Instead, your denim is best left to air dry. If you have the space for it, it’s preferable to let your jeans dry laying flat. Hanging is typically fine, but drying them flat prevents any type of stretch-out that might occur.
If you just love using your dryer, it is possible to put your jeans in there after you’ve washed them. But you should only do this for the shortest time – maybe, five minutes – and not too hot.
The benefits of this method mean you’ll reduce the amount of water left in your jeans, start knocking out some of those wrinkles, and reduce the overall drying time. But please, exercise caution when using this method to not ruin your quality jeans.
7. Iron Your Jeans
On the subject of wrinkles in your freshly laundered jeans, take a few minutes to iron your jeans just before they’re completely dry. Why? A neatly-ironed pair of jeans looks so much more presentable than an awkwardly wrinkled pair does.
Remember, denim fades quicker along any wrinkle lines. This can actually be quite desirable for that lived-in look, but it needs to be done right. There’s a difference between the subtle fading and natural points of wear, otherwise known as “whiskering,” and the type of all-over-the-place fading resulting from not pressing after washing.
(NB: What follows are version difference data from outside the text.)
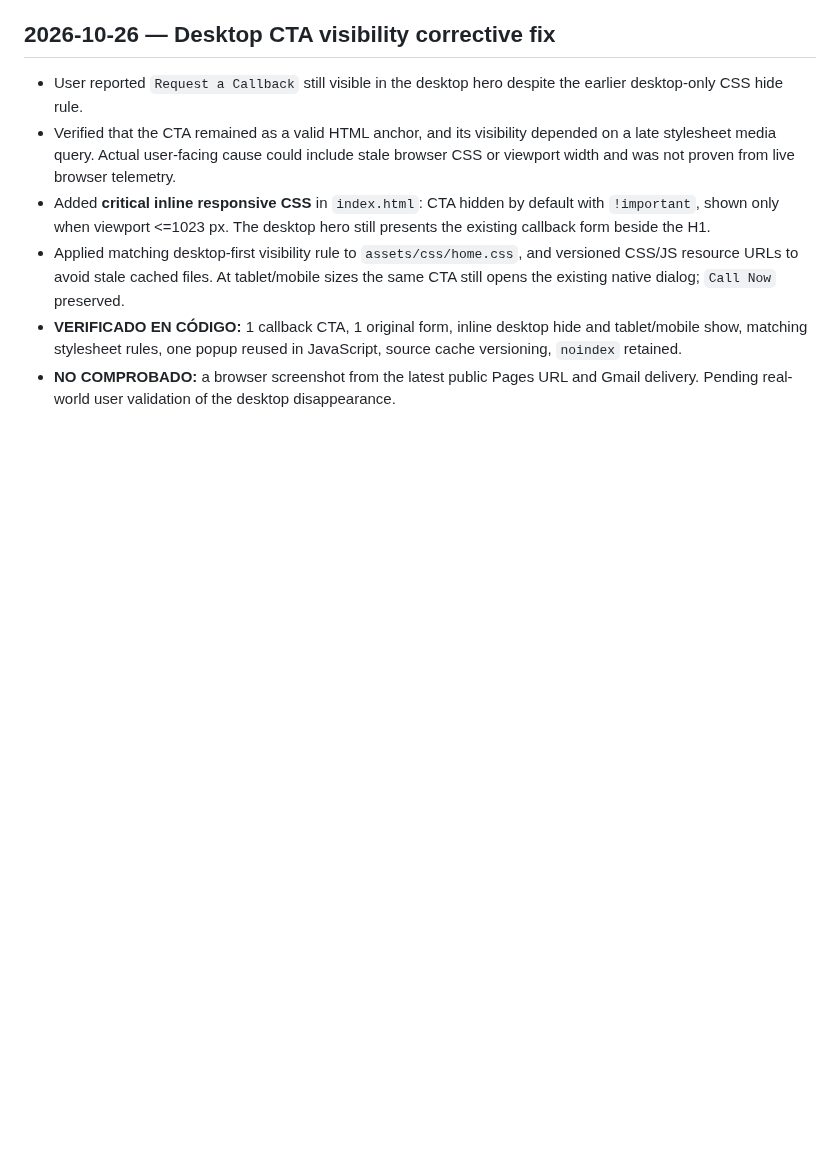
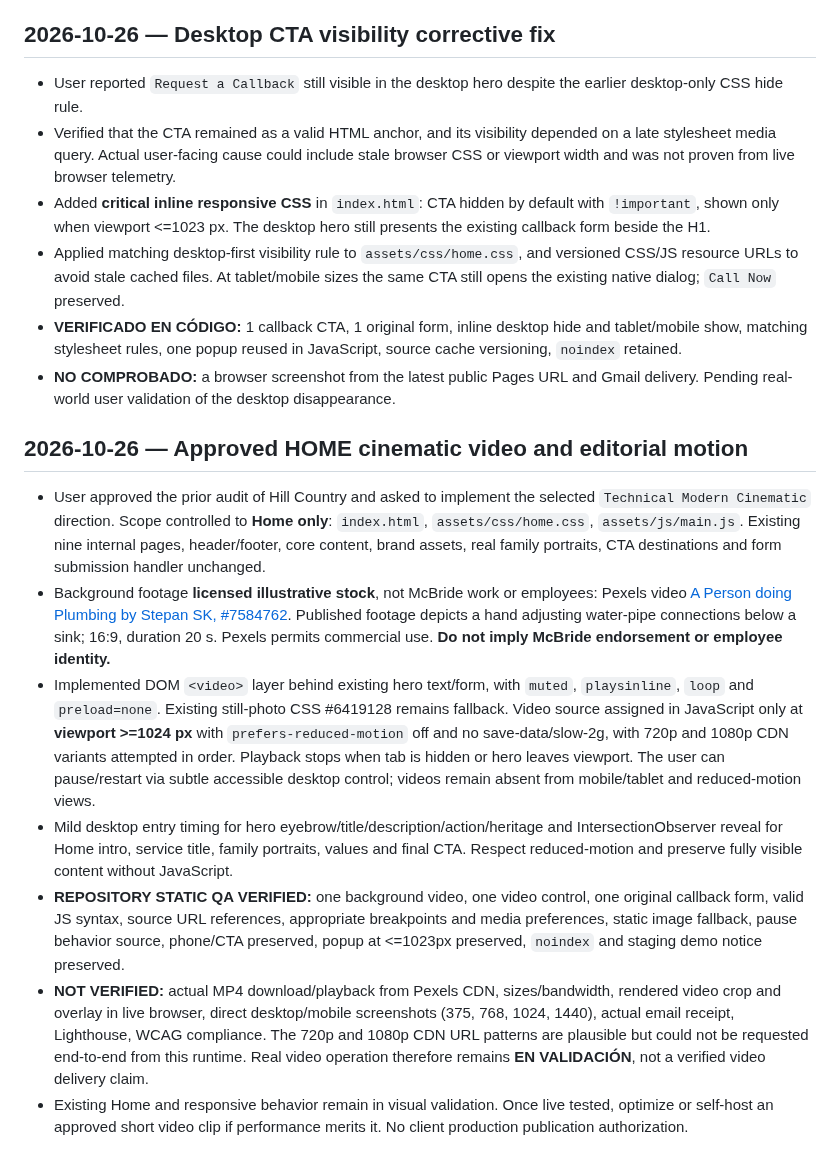
Before and after one commit to atrezzostudiosv-spec/mcbride-sons-plumbing, a Markdown page: ATREZZO-PROJECT-STATUS.md, the part around the change. Drawn GitHub-style; blank space fills up the shorter version.

Commit message:
Document cinematic Home video and validation boundaries in ATREZZO-PROJECT-STATUS.md

```diff
--- a/ATREZZO-PROJECT-STATUS.md
+++ b/ATREZZO-PROJECT-STATUS.md
@@ -128,3 +128,13 @@ Updated: 2026-10-24
 - Applied matching desktop-first visibility rule to `assets/css/home.css`, and versioned CSS/JS resource URLs to avoid stale cached files. At tablet/mobile sizes the same CTA still opens the existing native dialog; `Call Now` preserved.
 - **VERIFICADO EN CÓDIGO:** 1 callback CTA, 1 original form, inline desktop hide and tablet/mobile show, matching stylesheet rules, one popup reused in JavaScript, source cache versioning, `noindex` retained.
 - **NO COMPROBADO:** a browser screenshot from the latest public Pages URL and Gmail delivery. Pending real-world user validation of the desktop disappearance.
+
+
+## 2026-10-26 — Approved HOME cinematic video and editorial motion
+- User approved the prior audit of Hill Country and asked to implement the selected `Technical Modern Cinematic` direction. Scope controlled to **Home only**: `index.html`, `assets/css/home.css`, `assets/js/main.js`. Existing nine internal pages, header/footer, core content, brand assets, real family portraits, CTA destinations and form submission handler unchanged.
+- Background footage **licensed illustrative stock**, not McBride work or employees: Pexels video [A Person doing Plumbing by Stepan SK, #7584762](https://www.pexels.com/video/a-person-doing-plumbing-7584762/). Published footage depicts a hand adjusting water-pipe connections below a sink; 16:9, duration 20 s. Pexels permits commercial use. **Do not imply McBride endorsement or employee identity.**
+- Implemented DOM `<video>` layer behind existing hero text/form, with `muted`, `playsinline`, `loop` and `preload=none`. Existing still-photo CSS #6419128 remains fallback. Video source assigned in JavaScript only at **viewport >=1024 px** with `prefers-reduced-motion` off and no save-data/slow-2g, with 720p and 1080p CDN variants attempted in order. Playback stops when tab is hidden or hero leaves viewport. The user can pause/restart via subtle accessible desktop control; videos remain absent from mobile/tablet and reduced-motion views.
+- Mild desktop entry timing for hero eyebrow/title/description/action/heritage and IntersectionObserver reveal for Home intro, service title, family portraits, values and final CTA. Respect reduced-motion and preserve fully visible content without JavaScript.
+- **REPOSITORY STATIC QA VERIFIED:** one background video, one video control, one original callback form, valid JS syntax, source URL references, appropriate breakpoints and media preferences, static image fallback, pause behavior source, phone/CTA preserved, popup at <=1023px preserved, `noindex` and staging demo notice preserved.
+- **NOT VERIFIED:** actual MP4 download/playback from Pexels CDN, sizes/bandwidth, rendered video crop and overlay in live browser, direct desktop/mobile screenshots (375, 768, 1024, 1440), actual email receipt, Lighthouse, WCAG compliance. The 720p and 1080p CDN URL patterns are plausible but could not be requested end-to-end from this runtime. Real video operation therefore remains **EN VALIDACIÓN**, not a verified video delivery claim.
+- Existing Home and responsive behavior remain in visual validation. Once live tested, optimize or self-host an approved short video clip if performance merits it. No client production publication authorization.
```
If you’ve chosen to give your denim a couple of minutes in the dryer post-wash, many of these wrinkles should naturally fall out, but it doesn’t hurt to give them a once over with the iron just as they’re almost dry.
Cotton typically requires a high temperature when it comes to ironing, and we’d suggest using the setting just before the cotton preset on your iron. After all, we’re not looking for a military-style finish where everything is super neat, so it’s best to iron a little cooler, and repress any areas that you feel need a little more attention.
The best part here is that your color will be preserved by ironing your jeans inside-out. So, taking all of our other pointers into consideration, all you have to do is: turn your jeans inside-out; cool wash them with a gentle detergent; let them air dry, keeping them inside-out; give them a quick press to revitalize the shape; then turn them right-side out; and enjoy.
8. Use Your Jeans Well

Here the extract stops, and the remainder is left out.